Each workshop focused on one outcome from the current R&D Plan to develop a roadmap forward. These outcomes are:

  1. Growth for enduring prosperity;
  2. Best practices and production systems;
  3. A culture that is inclusive and forward thinking;
  4. Fair and secure access to aquatic resources; and
  5. Community trust, respect and value.

The roadmapping challenge used a reverse-engineering approach, working backwards from the desired outcome.

For each specific R&D Plan outcome, participants considered what results are needed to deliver success, what ‘deliverables’ or products might be needed to achieve those results, and what activities or initiatives are needed to produce those deliverables. Finally, discussion identified the critical inputs required to allow activities to be undertaken.

“What are the critical things that need to be done to enable growth for fishing and aquaculture in social, economic and ecological terms – that’s what we’re trying to identify in the first roadmapping process, focusing on R&D Plan Outcome 1,” says Matt Barwick.

“Then we can explore which of those things the FRDC is well placed to help deliver.

But starting with a broad focus and then narrowing it down enables a more detailed and complete conversation about what is needed, and what each player can contribute to the shared challenge.”


An example of the roadmap canvas developed by participants during the first workshop, which focused on the FRDC’s Outcome 1: Growth for enduring prosperity.

Discussion during the workshop highlighted the ongoing impacts of ‘old wounds’ and conflicts within sectors, between sectors, with resources managers and with vested political and commercial interests committed to protecting the status quo.

Across all of the five workshops, participants identified it would be crucial to address these issues if a vision based on collaboration, forward thinking, inclusiveness and trust is to be achieved.

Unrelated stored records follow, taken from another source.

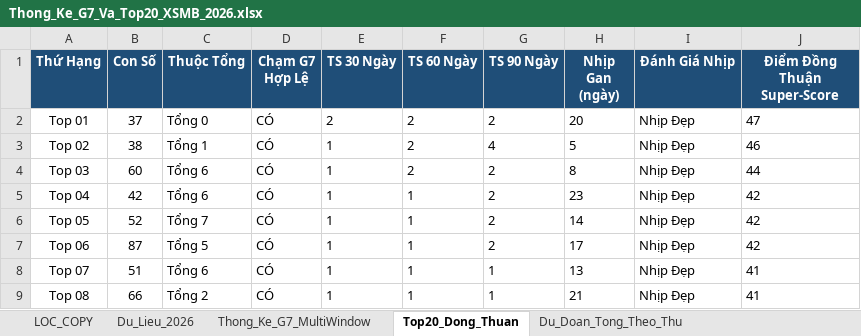
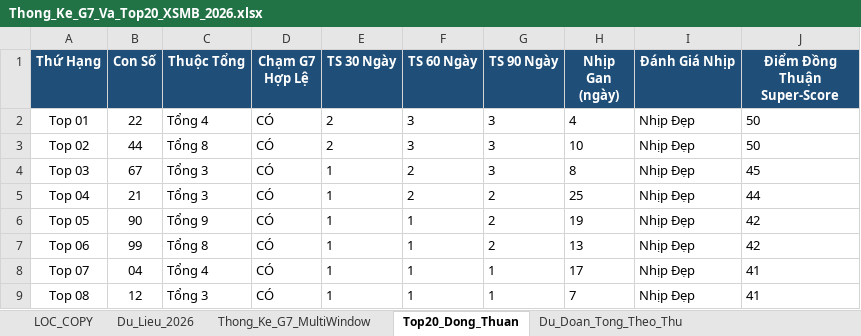
Before and after one commit to happiness2286-dot/67up97, an Excel workbook: Thong_Ke_G7_Va_Top20_XSMB_2026.xlsx, sheet Top20_Dong_Thuan, drawn as a sheet; only a part is shown; values as stored, in another font and other column widths than the file's, no borders; the diff covers the shown part only; the diff names each change by its address in the sheet, - before the commit and + after, or states it on an @@ line.

```diff
--- a/Thong_Ke_G7_Va_Top20_XSMB_2026.xlsx (sheet Top20_Dong_Thuan)
+++ b/Thong_Ke_G7_Va_Top20_XSMB_2026.xlsx (sheet Top20_Dong_Thuan)
-B2 (Con Số): 37
+B2 (Con Số): 22
-C2 (Thuộc Tổng): Tổng 0
+C2 (Thuộc Tổng): Tổng 4
-F2:F3 (TS 60 Ngày): 2
+F2:F3 (TS 60 Ngày): 3
-G2 (TS 90 Ngày): 2
+G2 (TS 90 Ngày): 3
-H2 (Nhịp Gan (ngày)): 20
+H2 (Nhịp Gan (ngày)): 4
-J2 (Điểm Đồng Thuận Super-Score): 47
+J2 (Điểm Đồng Thuận Super-Score): 50
-B3 (Con Số): 38
+B3 (Con Số): 44
-C3 (Thuộc Tổng): Tổng 1
+C3 (Thuộc Tổng): Tổng 8
-E3 (TS 30 Ngày): 1
+E3 (TS 30 Ngày): 2
-G3 (TS 90 Ngày): 4
+G3 (TS 90 Ngày): 3
-H3 (Nhịp Gan (ngày)): 5
+H3 (Nhịp Gan (ngày)): 10
-J3 (Điểm Đồng Thuận Super-Score): 46
+J3 (Điểm Đồng Thuận Super-Score): 50
-B4 (Con Số): 60
+B4 (Con Số): 67
-C4:C5 (Thuộc Tổng): Tổng 6
+C4:C5 (Thuộc Tổng): Tổng 3
-G4 (TS 90 Ngày): 2
+G4 (TS 90 Ngày): 3
-J4 (Điểm Đồng Thuận Super-Score): 44
+J4 (Điểm Đồng Thuận Super-Score): 45
-B5 (Con Số): 42
+B5 (Con Số): 21
-F5 (TS 60 Ngày): 1
+F5 (TS 60 Ngày): 2
-H5 (Nhịp Gan (ngày)): 23
+H5 (Nhịp Gan (ngày)): 25
-J5 (Điểm Đồng Thuận Super-Score): 42
+J5 (Điểm Đồng Thuận Super-Score): 44
-B6 (Con Số): 52
+B6 (Con Số): 90
-C6 (Thuộc Tổng): Tổng 7
+C6 (Thuộc Tổng): Tổng 9
-H6 (Nhịp Gan (ngày)): 14
+H6 (Nhịp Gan (ngày)): 19
-B7 (Con Số): 87
+B7 (Con Số): 99
-C7 (Thuộc Tổng): Tổng 5
+C7 (Thuộc Tổng): Tổng 8
-H7 (Nhịp Gan (ngày)): 17
+H7 (Nhịp Gan (ngày)): 13
-B8 (Con Số): 51
+B8 (Con Số): 04
-C8 (Thuộc Tổng): Tổng 6
+C8 (Thuộc Tổng): Tổng 4
-H8 (Nhịp Gan (ngày)): 13
+H8 (Nhịp Gan (ngày)): 17
-B9 (Con Số): 66
+B9 (Con Số): 12
-C9 (Thuộc Tổng): Tổng 2
+C9 (Thuộc Tổng): Tổng 3
-H9 (Nhịp Gan (ngày)): 21
+H9 (Nhịp Gan (ngày)): 7
```
Also changed, not shown: 57 edited cells elsewhere in this sheet, sheet Lich_Su_Nuoi_Khung_3Ngay, sheet Dan_Ha_So_Nhip_Vang, sheet Thong_Ke_Nang_Cao_G7, sheet Du_Lieu_2026, sheet Thong_Ke_G7_MultiWindow, sheet Du_Doan_Tong_Theo_Thu, 2 more sheets, 3 other files.
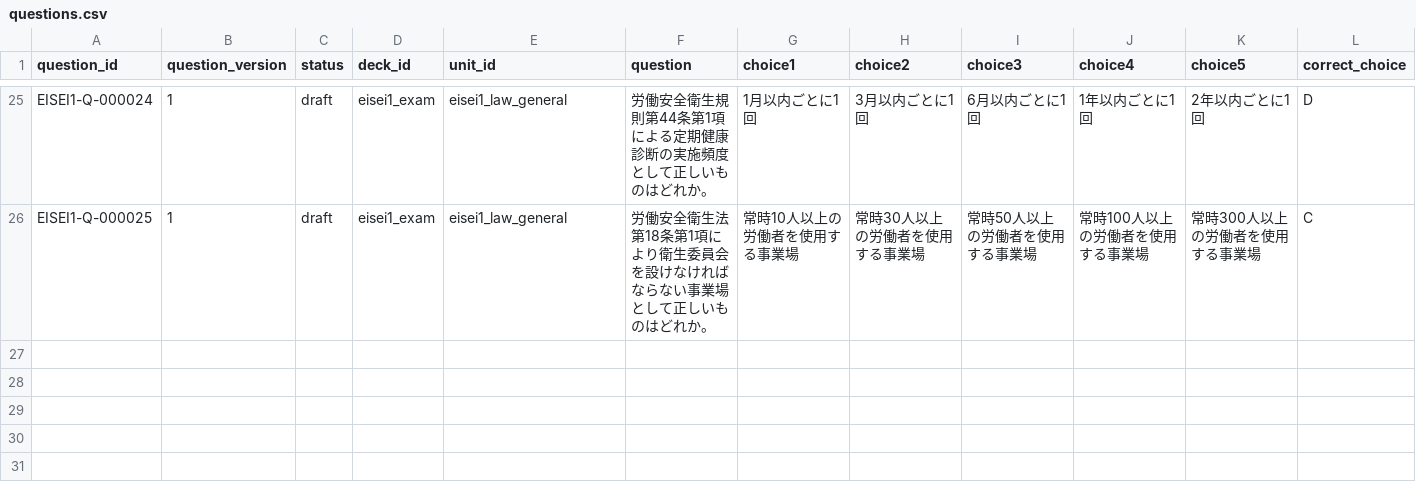
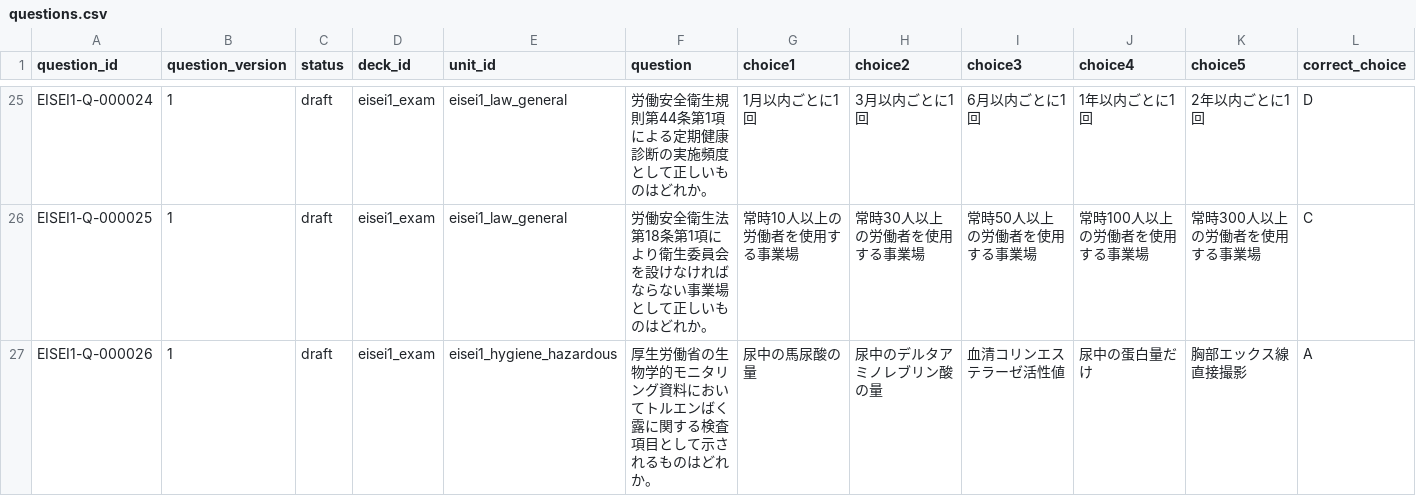
Before and after one commit to Komadeki/health-quiz-app, a CSV file: question_banks/eisei1/authoring/questions.csv, drawn as a sheet; only a part is shown, gaps mark what is left out; rows hold the shown columns only; the diff covers the shown part only; the diff names each change by its address in the sheet, - before the commit and + after, or states it on an @@ line.

Commit message:
Integrate Eisei1 B12 hygiene questions

```diff
--- a/question_banks/eisei1/authoring/questions.csv
+++ b/question_banks/eisei1/authoring/questions.csv
+row 27: EISEI1-Q-000026 | 1 | draft | eisei1_exam | eisei1_hygiene_hazardous | 厚生労働省の生物学的モニタリング資料においてトルエンばく露に関する検査項目として示されるものはどれか。 | 尿中の馬尿酸の量 | 尿中のデルタアミノレブリン酸の量 | 血清コリンエステラーゼ活性値 | 尿中の蛋白量だけ | 胸部エックス線直接撮影 | A
```
Also changed, not shown: 2 added rows elsewhere in this file, question_banks/eisei1/authoring/batches/batch_012/candidates.csv, question_banks/eisei1/authoring/question_id_registry.csv, 7 other files.
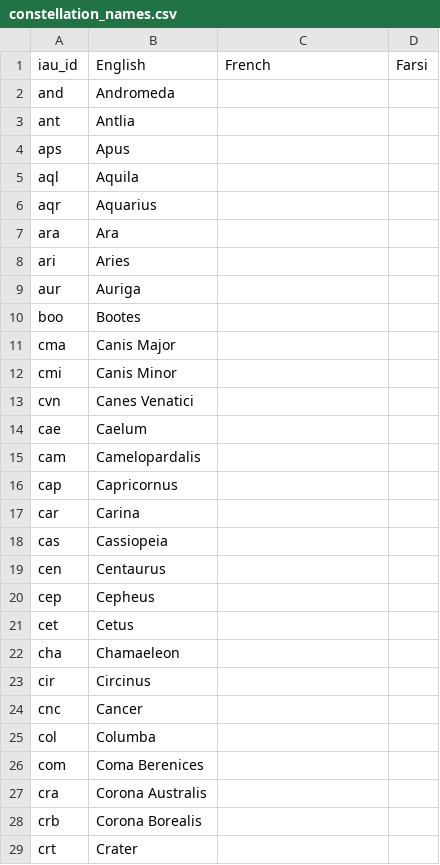
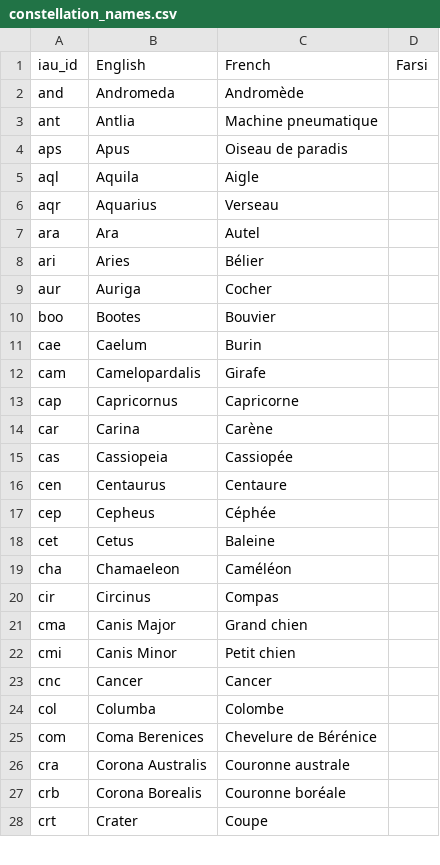
Before and after one commit to steveberardi/starplot, a CSV file: data/raw/translations/constellation_names.csv, drawn as a sheet; only a part is shown; removed rows and columns are numbered as before the commit, all else as after; the diff covers the shown part only; the diff names each change by its address in the sheet, - before the commit and + after, or states it on an @@ line.

Commit message:
adding French labels for constellations

```diff
--- a/data/raw/translations/constellation_names.csv
+++ b/data/raw/translations/constellation_names.csv
-C2: (empty)
+C2: Andromède
-C3: (empty)
+C3: Machine pneumatique
-C4: (empty)
+C4: Oiseau de paradis
-C5: (empty)
+C5: Aigle
-C6: (empty)
+C6: Verseau
-C7: (empty)
+C7: Autel
-C8: (empty)
+C8: Bélier
-C9: (empty)
+C9: Cocher
-C10: (empty)
+C10: Bouvier
-row 11: cma | Canis Major
-row 12: cmi | Canis Minor
-row 13: cvn | Canes Venatici
-C11: (empty)
+C11: Burin
-C12: (empty)
+C12: Girafe
-C13: (empty)
+C13: Capricorne
-C14: (empty)
+C14: Carène
-C15: (empty)
+C15: Cassiopée
-C16: (empty)
+C16: Centaure
-C17: (empty)
+C17: Céphée
-C18: (empty)
+C18: Baleine
-C19: (empty)
+C19: Caméléon
-C20: (empty)
+C20: Compas
+row 21: cma | Canis Major | Grand chien
+row 22: cmi | Canis Minor | Petit chien
-C23: (empty)
+C23: Cancer
-C24: (empty)
+C24: Colombe
-C25: (empty)
+C25: Chevelure de Bérénice
-C26: (empty)
+C26: Couronne australe
-C27: (empty)
+C27: Couronne boréale
-C28: (empty)
+C28: Coupe
```
Also changed, not shown: 2 added rows, 1 removed row and 60 edited cells elsewhere in this file.
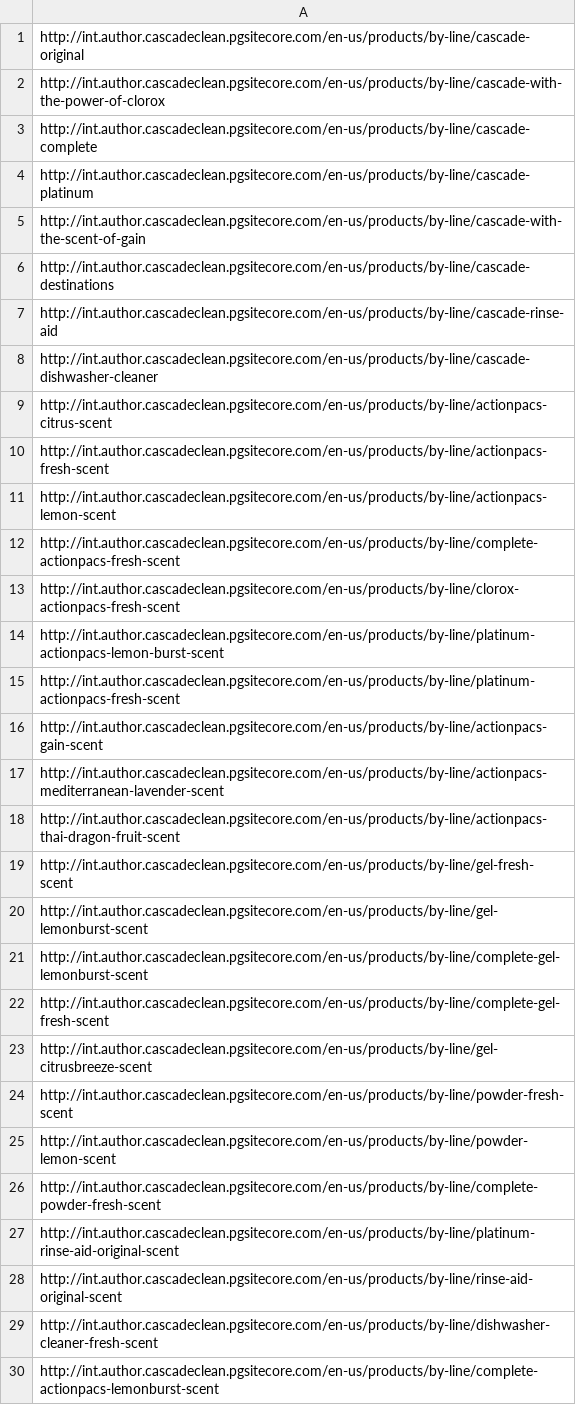
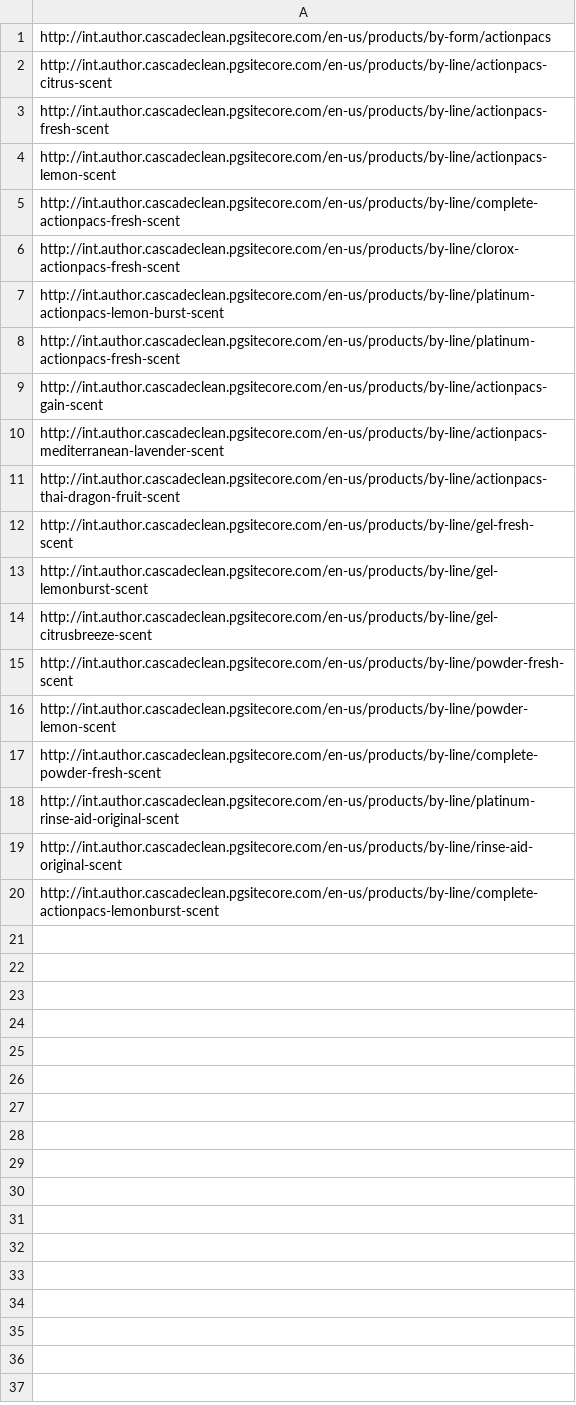
Before and after one commit to ew9001/qa1978, a CSV file: pepto/cascade_product.csv, drawn as a sheet.

Commit message:
changed product CSV

```diff
--- a/pepto/cascade_product.csv
+++ b/pepto/cascade_product.csv
@@ -1,9 +1,2 @@
-http://int.author.cascadeclean.pgsitecore.com/en-us/products/by-line/cascade-original
-http://int.author.cascadeclean.pgsitecore.com/en-us/products/by-line/cascade-with-the-power-of-clorox
-http://int.author.cascadeclean.pgsitecore.com/en-us/products/by-line/cascade-complete
-http://int.author.cascadeclean.pgsitecore.com/en-us/products/by-line/cascade-platinum
-http://int.author.cascadeclean.pgsitecore.com/en-us/products/by-line/cascade-with-the-scent-of-gain
-http://int.author.cascadeclean.pgsitecore.com/en-us/products/by-line/cascade-destinations
-http://int.author.cascadeclean.pgsitecore.com/en-us/products/by-line/cascade-rinse-aid
-http://int.author.cascadeclean.pgsitecore.com/en-us/products/by-line/cascade-dishwasher-cleaner
+http://int.author.cascadeclean.pgsitecore.com/en-us/products/by-form/actionpacs
 http://int.author.cascadeclean.pgsitecore.com/en-us/products/by-line/actionpacs-citrus-scent
@@ -20,4 +13,2 @@ http://int.author.cascadeclean.pgsitecore.com/en-us/products/by-line/gel-fresh-s
 http://int.author.cascadeclean.pgsitecore.com/en-us/products/by-line/gel-lemonburst-scent
-http://int.author.cascadeclean.pgsitecore.com/en-us/products/by-line/complete-gel-lemonburst-scent
-http://int.author.cascadeclean.pgsitecore.com/en-us/products/by-line/complete-gel-fresh-scent
 http://int.author.cascadeclean.pgsitecore.com/en-us/products/by-line/gel-citrusbreeze-scent
@@ -28,3 +19,2 @@ http://int.author.cascadeclean.pgsitecore.com/en-us/products/by-line/platinum-ri
 http://int.author.cascadeclean.pgsitecore.com/en-us/products/by-line/rinse-aid-original-scent
-http://int.author.cascadeclean.pgsitecore.com/en-us/products/by-line/dishwasher-cleaner-fresh-scent
 http://int.author.cascadeclean.pgsitecore.com/en-us/products/by-line/complete-actionpacs-lemonburst-scent
```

“Ultimately, if the shared vision is something that people from all sectors can unify behind, the roadmaps help to identify how people can work together to achieve that vision, enabling the FRDC to understand how we can use R&D to assist – that’s our aim. It’s about getting a broader cross-section of the Australian community together to build consensus, awareness and push in the same direction,” Matt Barwick says.

Roadmaps for each of the five outcomes are expected to be launched in January 2021 and will help inform investment under the R&D Plan. However, Matt Barwick points out that roadmaps are ‘living’ documents that can evolve along with further discussion and debate across the sector as a whole, and as progress is made and more is learned.

The new process being undertaken by the FRDC is also a great example of collaboration across the agribusiness systems. Insights collected through the roadmapping process will feed into an initiative by Food Innovation Australia Ltd (FIAL), which aims to help increase the value of Australia’s food and agribusiness sectors to more than $200 billion by 2030.

The roadmaps will also help to inform the development of a National Fisheries Plan.

View the FRDC Research & Development Plan 2020-2025 online on the FRDC’s website.

The roadmapping proccess – an example

Desired outcome: a sustainable, productive food and agribusiness industry.

Result needed to achieve this, or ‘what success looks like’: the prolific use of big data and precision agriculture.

Deliverables on which the result can be achieved: adoption of technologies that support profitable businesses; trusted processes for data sharing.

Activities required to generate these deliverables: creation of incubator programs to accelerate R&D and scale technologies; processes to identify and incorporate the evolving and real-time needs of producers into new products and services.

Initial essential inputs needed to undertake required activities: a workforce with the necessary skills; data standards for the collection, storage and sharing.

More information

Matt Barwick,


Food Innovation Australia Ltd